Although the term foodie, meaning someone who is keenly interested in all things food, was first used by Gael Greene of New York magazine in 1980, it is often attributed to Paul Levy and Ann Barr who used it in the title of their 1984 book The Official Foodie Handbook. It seems the term was coined independently on either side of the Atlantic.
The American food critic Gael Green first used the word in a story on June 2 1980, and used it several times in 1982 and 1983. In the UK, Paul Levy, journalist and food and wine editor for The Observer, first used foodie in an article that appeared in the August 1982 issue of Harpers & Queen magazine, titled Cuisine Poseur. In that article, Levy defined a foodies as “the new sect which elevates all food to a sacrament”.
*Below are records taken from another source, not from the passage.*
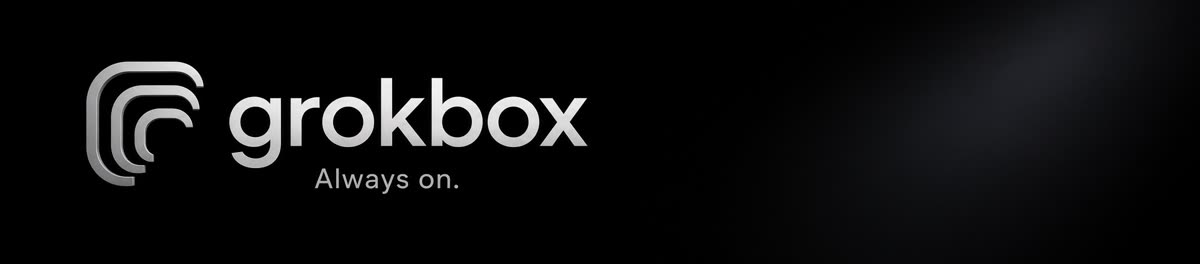
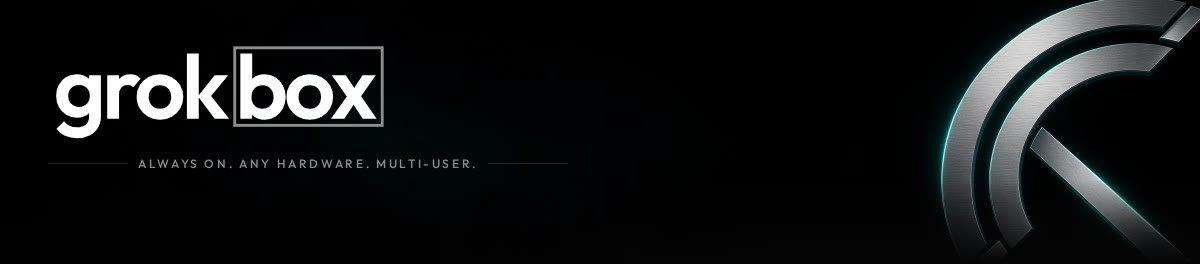
Regenerate share cards from the grokbox wordmark.
Link preview and X banner now lock up the site wordmark and tagline over the nested-arc mark.

Made-with: Grok

Changed region(s): [[0.0308, 0.1515, 0.4933, 0.7273], [0.74, 0.0, 1.0, 0.9394]]

diff --git a/scripts/share-cards.html b/scripts/share-cards.html
@@ -1,0 +1,152 @@
+<!DOCTYPE html>
+<html lang="en">
+  <head>
+    <meta charset="utf-8" />
+    <title>share cards</title>
+    <style>
+      @font-face {
+        font-family: "Outfit Variable";
+        src: url("../node_modules/@fontsource-variable/outfit/files/outfit-latin-wght-normal.woff2")
+          format("woff2");
+        font-weight: 100 900;
+        font-display: block;
+      }
+      html,
+      body {
+        margin: 0;
+        background: #000;
+      }
+      .card {
+        position: relative;
+        overflow: hidden;
+        color: #f4f4f4;
+        font-family: "Outfit Variable", Outfit, ui-sans-serif, system-ui, sans-serif;
+      }
+      .card img.bg {
+        position: absolute;
+        inset: 0;
+        width: 100%;
+        height: 100%;
+        object-fit: cover;
+      }
+      .scrim {
+        position: absolute;
+        inset: 0;
+      }
+      .lockup {
+        position: relative;
+        z-index: 1;
+        display: flex;
+        flex-direction: column;
+        align-items: center;
+        justify-content: center;
+      }
+      .wordmark {
+        display: block;
+        height: auto;
+      }
+      .tagline {
+        display: flex;
+        align-items: center;
+        gap: 14px;
+        margin: 0;
+        color: #8d8d8d;
+        font-weight: 500;
+        letter-spacing: 0.28em;
+        text-transform: uppercase;
+        white-space: nowrap;
+      }
+      .tagline span.rule {
+        height: 1px;
+        flex: 1;
+        background: rgb(244 244 244 / 0.14);
+      }
+      #og {
+        width: 1200px;
+        height: 630px;
+      }
+      #og .scrim {
+        background:
+          radial-gradient(
+            ellipse 70% 70% at 50% 45%,
+            rgb(0 0 0 / 0.42),
+            rgb(0 0 0 / 0.16) 55%,
+            rgb(0 0 0 / 0.52) 100%
+          ),
+          linear-gradient(to top right, #050505 0%, transparent 28%);
+      }
+      #og .lockup {
+        width: 100%;
+        height: 100%;
+        padding: 0 120px;
+        box-sizing: border-box;
+      }
+      #og .wordmark {
+        width: 640px;
+      }
+      #og .tagline {
+        width: min(720px, 100%);
+        margin-top: 28px;
+        font-size: 18px;
+      }
+      #banner {
+        width: 1200px;
+        height: 264px;
+      }
+      #banner .scrim {
+        background:
+          linear-gradient(
+            90deg,
+            rgb(0 0 0 / 0.78) 0%,
+            rgb(0 0 0 / 0.48) 40%,
+            rgb(0 0 0 / 0.1) 66%,
+            transparent 100%
+          ),
+          linear-gradient(to top, #050505 0%, transparent 32%);
+      }
+      #banner .lockup {
+        align-items: flex-start;
+        justify-content: flex-start;
+        width: 50%;
+        padding: 42px 0 0 48px;
+        box-sizing: border-box;
+      }
+      #banner .wordmark {
+        width: 340px;
+      }
+      #banner .tagline {
+        width: 520px;
+        margin-top: 12px;
+        font-size: 12px;
+        letter-spacing: 0.22em;
+        gap: 10px;
+      }
+    </style>
+  </head>
+  <body>
+    <div id="og" class="card">
+      <img class="bg" alt="" src="og-bg.jpg" />
+      <div class="scrim"></div>
+      <div class="lockup">
+        <img class="wordmark" alt="grokbox" src="../public/wordmark.svg" />
+        <p class="tagline">
+          <span class="rule"></span>
+          <span>Always on. Any hardware. Multi-user.</span>
+          <span class="rule"></span>
+        </p>
+      </div>
+    </div>
+    <div id="banner" class="card">
+      <img class="bg" alt="" src="banner-bg.jpg" />
+      <div class="scrim"></div>
+      <div class="lockup">
+        <img class="wordmark" alt="grokbox" src="../public/wordmark.svg" />
+        <p class="tagline">
+          <span class="rule"></span>
+          <span>Always on. Any hardware. Multi-user.</span>
+          <span class="rule"></span>
+        </p>
+      </div>
+    </div>
+  </body>
+</html>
Levy collaborated with Harpers & Queen editor Ann Barr on a satirical book called The Official Foodie Handbook, published in 1984 in the UK. In the handbook, a foodie is described less flatteringly as “all palate with a vestigial person attached”. According to a review in the New York Daily News in 1985, the handbook also explains other mysteries:
Why no two knives are the same in a foodie kitchen: “It is very, very non-F to have a set of matching stainless steel knives with rosewood handles dangling from a rack.”
Why businessmen are scorned by foodies: They are “the dreaded people who like everything flambé”.
Why second-generation foodies are as rare as white truffles: “Most foodies are first generation because 1) it is an upwardly mobile activity, 2) it is an activity of the 1980s.”
Why foodies are so fanatical: “They are converts – with all a convert’s zeal”.
According to the handbook, foodies and “grapies” (wine enthusiasts) are mutually exclusive, because grapies don’t mind what they eat as long as it doesn’t interfere with the wine. Most would not accept this assertion today.
The book was divided into four main parts: The Foodie at Home, The Foodie Eats Out, The Global Foodie, and a Foodie Who’s Who. The authors saw foodies as an extension of the “Me generation”, with the palate providing ” a living, thrilling, sensitive new place to be Me”.
By September 1984 Australia had its first proclaimed convert, with David Dale telling Tharunka, the Sydney University paper: “I am a ‘foodie’. I am adapting an English book called the ‘foodie’ handbook. It’s about people obsessed about food.” Dale’s adaptation was published in early 1985.